Exhibition details here- https://www.blackboxbelfast.com/event/online-exhibition-ethan-smyth/
This March we have been so thrilled to have Ethan Smyth Ethan Smyth is an illustrator and motion graphic artist based in Belfast, Northern Ireland. With over 10 years experience as a practising artist, his work has been exhibited across the world in Croatia, America, Canada, UK and Ireland. Bringing his illustrations to life through subtle animation, his playful, bold and contemporary style captivates his audience..
Thank you, Ethan, for being one of our online exhibiting artists and sharing your beautiful work with us. And here is a mini-interview/blog from them!
What’s your background?
Although my work is mainly digital, I come from a more traditional art background (scroll down by Instagram feed and you’ll see!) I originally trained as a printmaker through the University of Ulster, Belfast, focusing primarily on Lithography and woodcut. Through this I had the opportunity to study painting abroad at the Academy of Fine Art, Zagreb and the University of Tennessee, Knoxville.
After graduating from university, I was lucky to get a job with Seacourt Print Workshop working as a teacher for their own in-house classes as well as in schools across Northern Ireland. During my time here, I further developed my practise of printmaking and hosted a range of exhibitions. I also worked in the Film and TV industry as a graphic designer, creating everything from shop front signage to fake stacks of money.
Are there key themes in your work?
A key theme within my work is people and everyday life. I enjoy capturing the small things in life in my work. Over the years I have always had a sketchbook at hand and have actually kept a visual diary of my everyday life. I have sketchbooks upon sketchbooks stored away in cupboards documenting the little things you observe when out and about.
Another theme in my work is exploration, not just within the subject matter but within the perception, practice and execution. I enjoy always pushing myself to try new things.

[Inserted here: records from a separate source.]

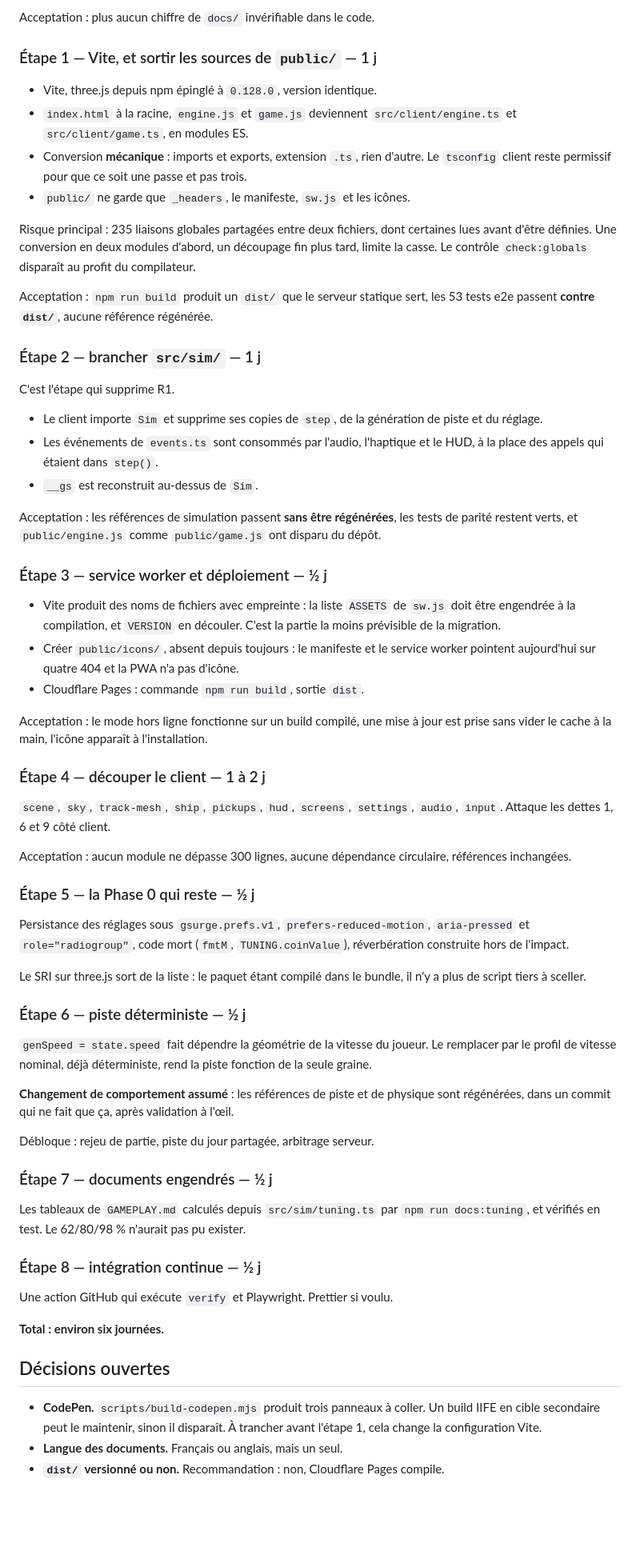
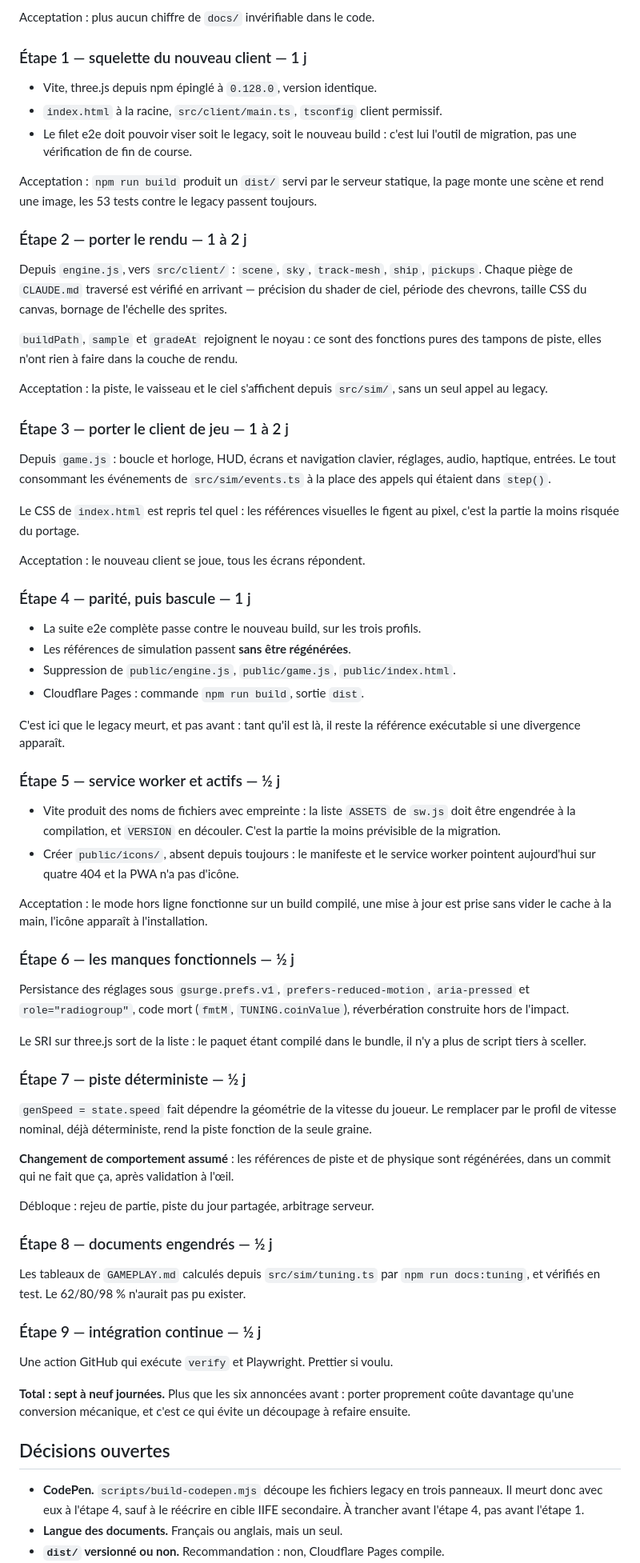
Before and after one commit to fchaussin/g-surge, a Markdown page: docs/ROADMAP.md, the part around one of its changes. Shown at 80% size. Rendered like a GitHub page; blank space fills up the shorter version.

Commit message:
Roadmap recadrée : public/ est du legacy gelé, pas une implémentation rivale
Correction de cadrage. Je décrivais la coexistence de src/sim/ et de public/
comme un risque à résorber vite, ce qui justifiait un état intermédiaire
jetable — renommer engine.js et game.js en .ts pour les découper ensuite.

Le legacy étant gelé, cette urgence n'existe pas, et l'étape mécanique non
plus : le nouveau code naît directement à la structure cible, sous-système par
sous-système. On porte, on ne réécrit pas — CLAUDE.md recense trop de pièges
payés cher dans les shaders, la géométrie des rubans et la caméra.

Autre conséquence : les manques fonctionnels ne descendent plus dans le legacy,
ce serait du travail jeté. Ils passent après la bascule, et le jeu déployé ne
reçoit donc plus de correctif jusque-là. C'est le prix, il est écrit.

Les références figées deviennent le contrat de comportement : elles survivent
au legacy, qui peut disparaître dès que le nouveau client les satisfait.

Étapes 1 à 4 remplacées : squelette, portage du rendu, portage du client,
parité puis bascule. Suivantes renumérotées. Le total honnête passe de six à
sept ou neuf journées — porter proprement coûte plus qu'une conversion
mécanique, et évite un découpage à refaire.

Aucun code touché.

```diff
--- a/docs/ROADMAP.md
+++ b/docs/ROADMAP.md
@@ -85,58 +103,63 @@ Les corrections relevées en début de session et jamais appliquées :
 
 Acceptation : plus aucun chiffre de `docs/` invérifiable dans le code.
 
-### Étape 1 — Vite, et sortir les sources de `public/` — 1 j
+### Étape 1 — squelette du nouveau client — 1 j
 
 - Vite, three.js depuis npm épinglé à `0.128.0`, version identique.
-- `index.html` à la racine, `engine.js` et `game.js` deviennent
-  `src/client/engine.ts` et `src/client/game.ts`, en modules ES.
-- Conversion **mécanique** : imports et exports, extension `.ts`, rien d'autre.
-  Le `tsconfig` client reste permissif pour que ce soit une passe et pas trois.
-- `public/` ne garde que `_headers`, le manifeste, `sw.js` et les icônes.
+- `index.html` à la racine, `src/client/main.ts`, `tsconfig` client permissif.
+- Le filet e2e doit pouvoir viser soit le legacy, soit le nouveau build : c'est
+  lui l'outil de migration, pas une vérification de fin de course.
 
-Risque principal : 235 liaisons globales partagées entre deux fichiers, dont
-certaines lues avant d'être définies. Une conversion en deux modules d'abord,
-un découpage fin plus tard, limite la casse. Le contrôle `check:globals`
-disparaît au profit du compilateur.
+Acceptation : `npm run build` produit un `dist/` servi par le serveur statique,
+la page monte une scène et rend une image, les 53 tests contre le legacy
+passent toujours.
 
-Acceptation : `npm run build` produit un `dist/` que le serveur statique sert,
-les 53 tests e2e passent **contre `dist/`**, aucune référence régénérée.
+### Étape 2 — porter le rendu — 1 à 2 j
 
-### Étape 2 — brancher `src/sim/` — 1 j
+Depuis `engine.js`, vers `src/client/` : `scene`, `sky`, `track-mesh`, `ship`,
+`pickups`. Chaque piège de `CLAUDE.md` traversé est vérifié en arrivant —
+précision du shader de ciel, période des chevrons, taille CSS du canvas,
+bornage de l'échelle des sprites.
 
-C'est l'étape qui supprime R1.
+`buildPath`, `sample` et `gradeAt` rejoignent le noyau : ce sont des fonctions
+pures des tampons de piste, elles n'ont rien à faire dans la couche de rendu.
 
-- Le client importe `Sim` et supprime ses copies de `step`, de la génération de
-  piste et du réglage.
-- Les événements de `events.ts` sont consommés par l'audio, l'haptique et le
-  HUD, à la place des appels qui étaient dans `step()`.
-- `__gs` est reconstruit au-dessus de `Sim`.
+Acceptation : la piste, le vaisseau et le ciel s'affichent depuis `src/sim/`,
+sans un seul appel au legacy.
 
-Acceptation : les références de simulation passent **sans être régénérées**,
-les tests de parité restent verts, et `public/engine.js` comme `public/game.js`
-ont disparu du dépôt.
+### Étape 3 — porter le client de jeu — 1 à 2 j
 
-### Étape 3 — service worker et déploiement — ½ j
+Depuis `game.js` : boucle et horloge, HUD, écrans et navigation clavier,
+réglages, audio, haptique, entrées. Le tout consommant les événements de
+`src/sim/events.ts` à la place des appels qui étaient dans `step()`.
+
+Le CSS de `index.html` est repris tel quel : les références visuelles le figent
+au pixel, c'est la partie la moins risquée du portage.
+
+Acceptation : le nouveau client se joue, tous les écrans répondent.
+
+### Étape 4 — parité, puis bascule — 1 j
+
+- La suite e2e complète passe contre le nouveau build, sur les trois profils.
+- Les références de simulation passent **sans être régénérées**.
+- Suppression de `public/engine.js`, `public/game.js`, `public/index.html`.
+- Cloudflare Pages : commande `npm run build`, sortie `dist`.
+
+C'est ici que le legacy meurt, et pas avant : tant qu'il est là, il reste la
+référence exécutable si une divergence apparaît.
+
+### Étape 5 — service worker et actifs — ½ j
 
 - Vite produit des noms de fichiers avec empreinte : la liste `ASSETS` de
   `sw.js` doit être engendrée à la compilation, et `VERSION` en découler. C'est
   la partie la moins prévisible de la migration.
 - Créer `public/icons/`, absent depuis toujours : le manifeste et le service
   worker pointent aujourd'hui sur quatre 404 et la PWA n'a pas d'icône.
-- Cloudflare Pages : commande `npm run build`, sortie `dist`.
 
 Acceptation : le mode hors ligne fonctionne sur un build compilé, une mise à
 jour est prise sans vider le cache à la main, l'icône apparaît à l'installation.
 
-### Étape 4 — découper le client — 1 à 2 j
-
-`scene`, `sky`, `track-mesh`, `ship`, `pickups`, `hud`, `screens`, `settings`,
-`audio`, `input`. Attaque les dettes 1, 6 et 9 côté client.
-
-Acceptation : aucun module ne dépasse 300 lignes, aucune dépendance circulaire,
-références inchangées.
-
-### Étape 5 — la Phase 0 qui reste — ½ j
+### Étape 6 — les manques fonctionnels — ½ j
 
 Persistance des réglages sous `gsurge.prefs.v1`, `prefers-reduced-motion`,
 `aria-pressed` et `role="radiogroup"`, code mort (`fmtM`, `TUNING.coinValue`),
@@ -145,7 +168,7 @@ réverbération construite hors de l'impact.
 Le SRI sur three.js sort de la liste : le paquet étant compilé dans le bundle,
 il n'y a plus de script tiers à sceller.
 
-### Étape 6 — piste déterministe — ½ j
+### Étape 7 — piste déterministe — ½ j
 
 `genSpeed = state.speed` fait dépendre la géométrie de la vitesse du joueur.
 Le remplacer par le profil de vitesse nominal, déjà déterministe, rend la piste
@@ -156,23 +179,25 @@ sont régénérées, dans un commit qui ne fait que ça, après validation à l'
 
 Débloque : rejeu de partie, piste du jour partagée, arbitrage serveur.
 
-### Étape 7 — documents engendrés — ½ j
+### Étape 8 — documents engendrés — ½ j
 
 Les tableaux de `GAMEPLAY.md` calculés depuis `src/sim/tuning.ts` par
 `npm run docs:tuning`, et vérifiés en test. Le 62/80/98 % n'aurait pas pu
 exister.
 
-### Étape 8 — intégration continue — ½ j
+### Étape 9 — intégration continue — ½ j
 
 Une action GitHub qui exécute `verify` et Playwright. Prettier si voulu.
 
-**Total : environ six journées.**
+**Total : sept à neuf journées.** Plus que les six annoncées avant : porter
+proprement coûte davantage qu'une conversion mécanique, et c'est ce qui évite
+un découpage à refaire ensuite.
 
 ## Décisions ouvertes
 
-- **CodePen.** `scripts/build-codepen.mjs` produit trois panneaux à coller. Un
-  build IIFE en cible secondaire peut le maintenir, sinon il disparaît. À
-  trancher avant l'étape 1, cela change la configuration Vite.
+- **CodePen.** `scripts/build-codepen.mjs` découpe les fichiers legacy en trois
+  panneaux. Il meurt donc avec eux à l'étape 4, sauf à le réécrire en cible
+  IIFE secondaire. À trancher avant l'étape 4, pas avant l'étape 1.
 - **Langue des documents.** Français ou anglais, mais un seul.
 - **`dist/` versionné ou non.** Recommandation : non, Cloudflare Pages compile.
 - **Fusion de `refactor/tooling`.** Six commits qui tiennent debout. Les
```
Also changed, not shown: other parts of docs/ROADMAP.md (+31 -13 lines).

What are they, how do you explore them?
My work varies a lot in medium, however more recently I have migrated over to digital drawing and animation, something that is limitless, instant and allows me to work to whatever size imaginable.
How has your practice developed or changed over time?
Throughout my early career as an artist, I really had no idea what avenue I wanted to go down. After leaving university I decided the best way to find out was to surround myself with like-minded people. This gave me the confidence to keep practising art even if I didn’t know what my particular interest or style was. Working alongside Seacourt Print workshop enabled me to keep a positive relationship with art. It also helped me explore new techniques and styles – something that I wouldn’t have had the confidence to do myself. I truly believe that a positive work environment is everything and I owe a lot of my skill set and exploration to Seacourt for this!
In February 2016 I decided to move to France to further explore my practice. I spent a year documenting my trip through ‘in situ’ woodcut prints. This particular type of printmaking meant I could truly concentrate on my linework and worry less about colour – something which I have been developing more recently.
After spending almost 2 years in France, I returned home to Northern Ireland with a folder of over 200 prints, collages and drawings. I feel that through this I gained a strong grounding in line work, pattern and composition. Since then, I have been working on a more contemporary style fit for a modern audience but I wouldn’t have got to this point without my woodcuts.
What work or processes do you most enjoying doing?
At the moment I am hooked on looped animations, something that I am forever tinkering with.
Who or what are your biggest influences?
I take a huge amount of inspiration from traditional artists such as Matisse and Kandinsky for their geometric structure and patterns. Matisse’s Cut-outs has become a permanent fixture on my studio desk as of recent. Tomi Ungerer has always been a great inspiration for me too. His confident line work and ability to attack sensitive topics within his book, ‘Pensées Secrètes‘ has always stayed with me. I was lucky enough to see him at Offset Dublin in 2015 before his passing.
I am an avid Instagram user and think it’s a fantastic platform to find like-minded artists who are experimenting with digital. The world of illustration and design is changing every day and I enjoy following different artists and gallery pages to see what type of work other people are doing.
Have you had any responses to your work that were particularly memorable, or not what you expected?
When I started drawing the Belfast pubs at the start of lockdown, I never expected the response I would get from them. I had no set plan when I drew the first pub (which was The Spaniard). In fact, it was mainly to experiment with digital drawing and colours. After the initial response, I realised that it was a subject which I could explore further as people were positively engaging with it.
What’s the best piece of advice you’ve been given?
Brain fogs a pretty massive problem in this line of work, and while I was in university a friend told me once, ‘In the words of Ernest Hemingway – ‘Write drunk, edit sober’
Obviously not literally unless you want, but I think you can be too precious with work and this can add a lot of stress to the job. I always think about this when I get stuck, as a means to be a little more carefree with the intention of refining it later the next day.